Exact copy, no pictures: take the lines of the listing below from the first through the one containing "- Add animated".

Dataset records
━━━━━━━━━━━━━━━━

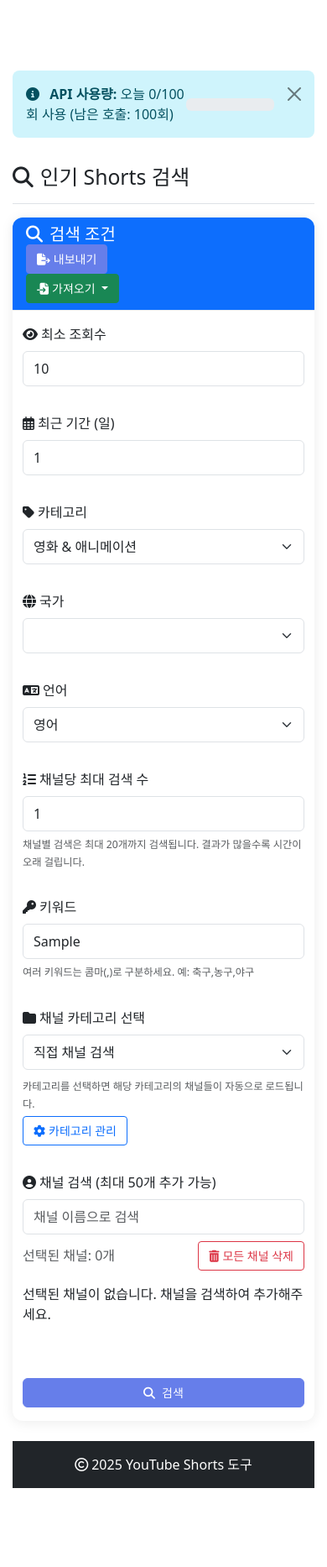
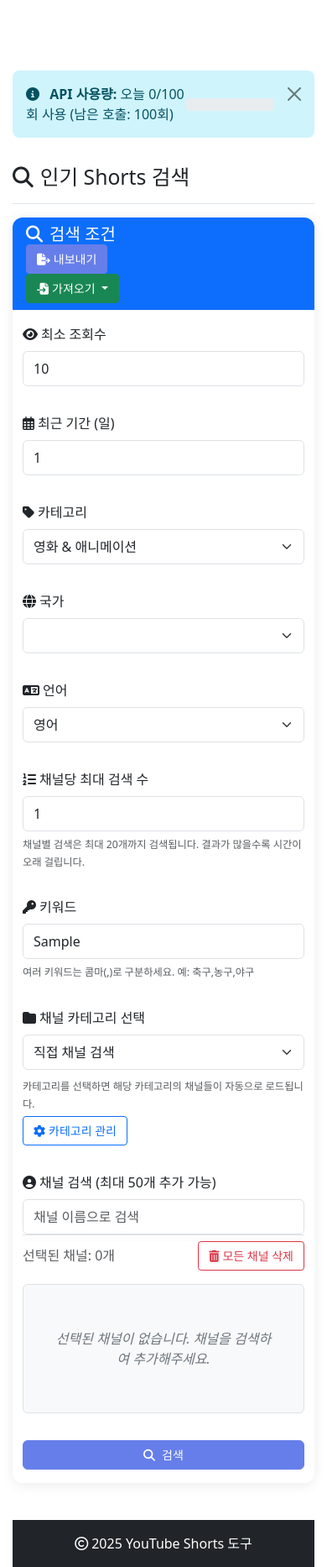
Before and after one commit to iops-leo/youtube-shorts-finder, a Flask app: page / in a window 390 px wide. Shown: the part 56-1922 px from the top of the page at 84% size. Before the commit the page ends 1828 px from the top, so only its background shows below. Run offline with Flask 3, Linux system fonts and the light colour scheme; a user stored in the database is signed in; tables that the repository leaves empty hold one stand-in row (values such as "Sample post"); grey boxes marked "Sample" are stand-in pictures; data that the repository does not hold is empty; some libraries are stand-ins or nearby versions.

Commit message:
Improve YouTube Shorts search UI and management system
- Fix channel search UI to match channel management page design
- Add animated progress bar for search operations with visual feedback
- Optimize video card layout for better grid display (2-4 columns responsive)
- Enhance video card styling with hover effects and consistent sizing
- Improve channel selection UI with tag-style display and individual removal
- Add search status indicators and loading animations

🤖 Generated with [Claude Code](https://claude.ai/code)

Co-Authored-By: Claude <noreply@anthropic.com>

```diff
--- a/static/css/styles.css
+++ b/static/css/styles.css
@@ -436,3 +436,272 @@ body {
         font-size: 0.875rem;
     }
 }
+
+/* 채널 검색 결과 스타일 개선 */
+.channel-search-results {
+    position: absolute;
+    top: 100%;
+    left: 0;
+    right: 0;
+    background: white;
+    border: 1px solid #dee2e6;
+    border-top: none;
+    border-radius: 0 0 0.375rem 0.375rem;
+    max-height: 300px;
+    overflow-y: auto;
+    z-index: 1000;
+    box-shadow: 0 4px 6px rgba(0, 0, 0, 0.1);
+}
+
+.channel-item {
+    display: flex;
+    align-items: center;
+    padding: 12px 16px;
+    border-bottom: 1px solid #f8f9fa;
+    cursor: pointer;
+    transition: background-color 0.2s ease;
+}
+
+.channel-item:last-child {
+    border-bottom: none;
+}
+
+.channel-item:hover {
+    background-color: #f8f9fa;
+}
+
+.channel-thumbnail {
+    width: 40px;
+    height: 40px;
+    border-radius: 50%;
+    margin-right: 12px;
+    flex-shrink: 0;
+    object-fit: cover;
+}
+
+.channel-info {
+    flex: 1;
+    min-width: 0;
+}
+
+.channel-title {
+    font-weight: 600;
+    font-size: 0.9rem;
+    color: #212529;
+    margin-bottom: 2px;
+    white-space: nowrap;
+    overflow: hidden;
+    text-overflow: ellipsis;
+}
+
+.channel-description {
+    font-size: 0.8rem;
+    color: #6c757d;
+    white-space: nowrap;
+    overflow: hidden;
+    text-overflow: ellipsis;
+    line-height: 1.2;
+}
+
+/* 선택된 채널 컨테이너 스타일 */
+.selected-channels-container {
+    min-height: 100px;
+    max-height: 300px;
+    overflow-y: auto;
+    border: 1px solid #dee2e6;
+    border-radius: 0.375rem;
+    padding: 12px;
+    background-color: #f8f9fa;
+}
+
+.selected-channel-item {
+    display: flex;
+    align-items: center;
+    background: white;
+    border: 1px solid #dee2e6;
+    border-radius: 20px;
+    padding: 6px 12px;
+    margin: 4px;
+    display: inline-flex;
+    max-width: 100%;
+    box-shadow: 0 1px 3px rgba(0, 0, 0, 0.1);
+}
+
+.selected-channel-item img {
+    width: 24px;
+    height: 24px;
+    border-radius: 50%;
+    margin-right: 8px;
+    flex-shrink: 0;
+    object-fit: cover;
+}
+
+.channel-name {
+    font-size: 0.875rem;
+    font-weight: 500;
+    color: #495057;
+    margin-right: 8px;
+    white-space: nowrap;
+    overflow: hidden;
+    text-overflow: ellipsis;
+    max-width: 150px;
+}
+
+.remove-channel {
+    background: none;
+    border: none;
+    color: #6c757d;
+    font-size: 0.75rem;
+    padding: 2px;
+    border-radius: 50%;
+    width: 20px;
+    height: 20px;
+    display: flex;
+    align-items: center;
+    justify-content: center;
+    transition: all 0.2s ease;
+    flex-shrink: 0;
+}
+
+.remove-channel:hover {
+    background-color: #dc3545;
+    color: white;
+}
+
+.empty-channels-message {
+    text-align: center;
+    padding: 40px 20px;
+    color: #6c757d;
+    font-style: italic;
+}
+
+/* 비디오 그리드 레이아웃 수정 */
+.video-container {
+    display: grid;
+    grid-template-columns: repeat(auto-fill, minmax(280px, 1fr));
+    gap: 20px;
+    margin-top: 20px;
+}
+
+/* 모바일에서는 2열, 태블릿에서는 3열, 데스크톱에서는 4열 */
+@media (min-width: 576px) {
+    .video-container {
+        grid-template-columns: repeat(2, 1fr);
+    }
+}
+
+@media (min-width: 768px) {
+    .video-container {
+        grid-template-columns: repeat(3, 1fr);
+    }
+}
+
+@media (min-width: 1200px) {
+    .video-container {
+        grid-template-columns: repeat(4, 1fr);
+    }
+}
+
+/* 비디오 카드 스타일 개선 */
+.video-card {
+    transition: transform 0.2s ease, box-shadow 0.2s ease;
+    border-radius: 12px;
+    overflow: hidden;
+}
+
+.video-card:hover {
+    transform: translateY(-4px);
+    box-shadow: 0 8px 25px rgba(0, 0, 0, 0.15);
+}
+
+.video-card .card-img-top {
+    height: 160px;
+    object-fit: cover;
+    transition: transform 0.3s ease;
+}
+
+.video-card:hover .card-img-top {
+    transform: scale(1.05);
+}
+
+.video-card .card-body {
+    padding: 12px;
+}
+
+.video-card .card-title {
+    font-size: 0.9rem;
+    line-height: 1.3;
+    margin-bottom: 8px;
+    display: -webkit-box;
+    -webkit-line-clamp: 2;
+    -webkit-box-orient: vertical;
+    overflow: hidden;
+}
+
+.video-card .card-text {
+    font-size: 0.8rem;
+    margin-bottom: 8px;
+}
+
+.description-content {
+    font-size: 0.75rem !important;
+    line-height: 1.3;
+    max-height: 3.9rem;
+    overflow: hidden;
+    display: -webkit-box;
+    -webkit-line-clamp: 3;
+    -webkit-box-orient: vertical;
+}
+
+.video-card .card-footer {
+    padding: 8px 12px;
+    background-color: #f8f9fa;
+}
+
+/* 로딩 스피너 스타일 */
+.loader {
+    display: none;
+    text-align: center;
+    padding: 40px;
+}
+
+.loader::after {
+    content: "";
+    display: inline-block;
+    width: 40px;
+    height: 40px;
+    border: 4px solid #f3f3f3;
+    border-top: 4px solid #667eea;
+    border-radius: 50%;
+    animation: spin 1s linear infinite;
+}
+
+@keyframes spin {
+    0% { transform: rotate(0deg); }
+    100% { transform: rotate(360deg); }
+}
+
+/* 프로그레스 바 스타일 */
+.search-progress {
+    margin: 20px 0;
+}
+
+.progress {
+    height: 8px;
+    border-radius: 4px;
+    background-color: #e9ecef;
+    overflow: hidden;
+}
+
+.progress-bar {
+    background: linear-gradient(90deg, #667eea 0%, #764ba2 100%);
+    transition: width 0.3s ease;
+    border-radius: 4px;
+}
+
+.search-status {
+    text-align: center;
+    margin: 10px 0;
+    font-size: 0.9rem;
+    color: #6c757d;
+}
--- a/static/js/main.js
+++ b/static/js/main.js
@@ -361,8 +361,8 @@ const searchChannel = debounce(function(query) {
 
 // 검색 및 결과 처리 함수
 function performSearch(form) {
-    // 로딩 표시
-    document.getElementById('loader').style.display = 'block';
+    // 로딩 및 프로그레스 표시
+    showSearchProgress();
     document.getElementById('results').innerHTML = '';
     document.getElementById('resultsHeader').style.display = 'none';
     document.getElementById('sortingControl').style.display = 'none';
@@ -377,8 +377,8 @@ function performSearch(form) {
     })
     .then(response => response.json())
     .then(data => {
-        // 로딩 숨기기
-        document.getElementById('loader').style.display = 'none';
+        // 로딩 및 프로그레스 숨기기
+        hideSearchProgress();
 
         if (data.status === 'success') {
             // 전체 결과 저장
@@ -442,8 +442,8 @@ function performSearch(form) {
         }
     })
     .catch(error => {
-        // 로딩 숨기기
-        document.getElementById('loader').style.display = 'none';
+        // 로딩 및 프로그레스 숨기기
+        hideSearchProgress();
 
         // 오류 표시
         document.getElementById('resultsHeader').style.display = 'block';
@@ -1051,6 +1051,61 @@ function getRegionNameByCode(code) {
     return region ? region.name : '국가 정보 없음';
 }
 
+// 검색 프로그레스 표시 함수
+function showSearchProgress() {
+    const loader = document.getElementById('loader');
+    loader.innerHTML = `
+        <div class="search-progress">
+            <div class="search-status">
+                <i class="fas fa-search me-2"></i>채널에서 인기 쇼츠를 검색하는 중...
+            </div>
+            <div class="progress mb-3">
+                <div class="progress-bar" role="progressbar" style="width: 0%" aria-valuenow="0" aria-valuemin="0" aria-valuemax="100"></div>
+            </div>
+            <div class="d-flex justify-content-center">
+                <div class="spinner-border text-primary" role="status">
+                    <span class="visually-hidden">Loading...</span>
+                </div>
+            </div>
+        </div>
+    `;
+    loader.style.display = 'block';
+
+    // 프로그레스 바 애니메이션
+    animateProgressBar();
+}
+
+function hideSearchProgress() {
+    const loader = document.getElementById('loader');
+    loader.style.display = 'none';
+    loader.innerHTML = '';
+}
+
+// 프로그레스 바 애니메이션
+function animateProgressBar() {
+    const progressBar = document.querySelector('.progress-bar');
+    if (!progressBar) return;
+
+    let progress = 0;
+    const interval = setInterval(() => {
+        progress += Math.random() * 15;
+        if (progress > 90) {
+            progress = 90;
+            clearInterval(interval);
+        }
+        progressBar.style.width = progress + '%';
+        progressBar.setAttribute('aria-valuenow', Math.floor(progress));
+    }, 200);
+
+    // 검색이 완료되면 100%로 설정
+    setTimeout(() => {
+        if (progressBar && document.getElementById('loader').style.display === 'block') {
+            progressBar.style.width = '100%';
+            progressBar.setAttribute('aria-valuenow', '100');
+        }
+    }, 1000);
+}
+
 // 토스트 알림 표시
 function showToast(message, type = 'primary') {
     // 이미 있는 토스트 제거
```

━━━━━━━━━━━━━━━━

Task answer
Before and after one commit to iops-leo/youtube-shorts-finder, a Flask app: page / in a window 390 px wide. Shown: the part 56-1922 px from the top of the page at 84% size. Before the commit the page ends 1828 px from the top, so only its background shows below. Run offline with Flask 3, Linux system fonts and the light colour scheme; a user stored in the database is signed in; tables that the repository leaves empty hold one stand-in row (values such as "Sample post"); grey boxes marked "Sample" are stand-in pictures; data that the repository does not hold is empty; some libraries are stand-ins or nearby versions.

Commit message:
Improve YouTube Shorts search UI and management system
- Fix channel search UI to match channel management page design
- Add animated progress bar for search operations with visual feedback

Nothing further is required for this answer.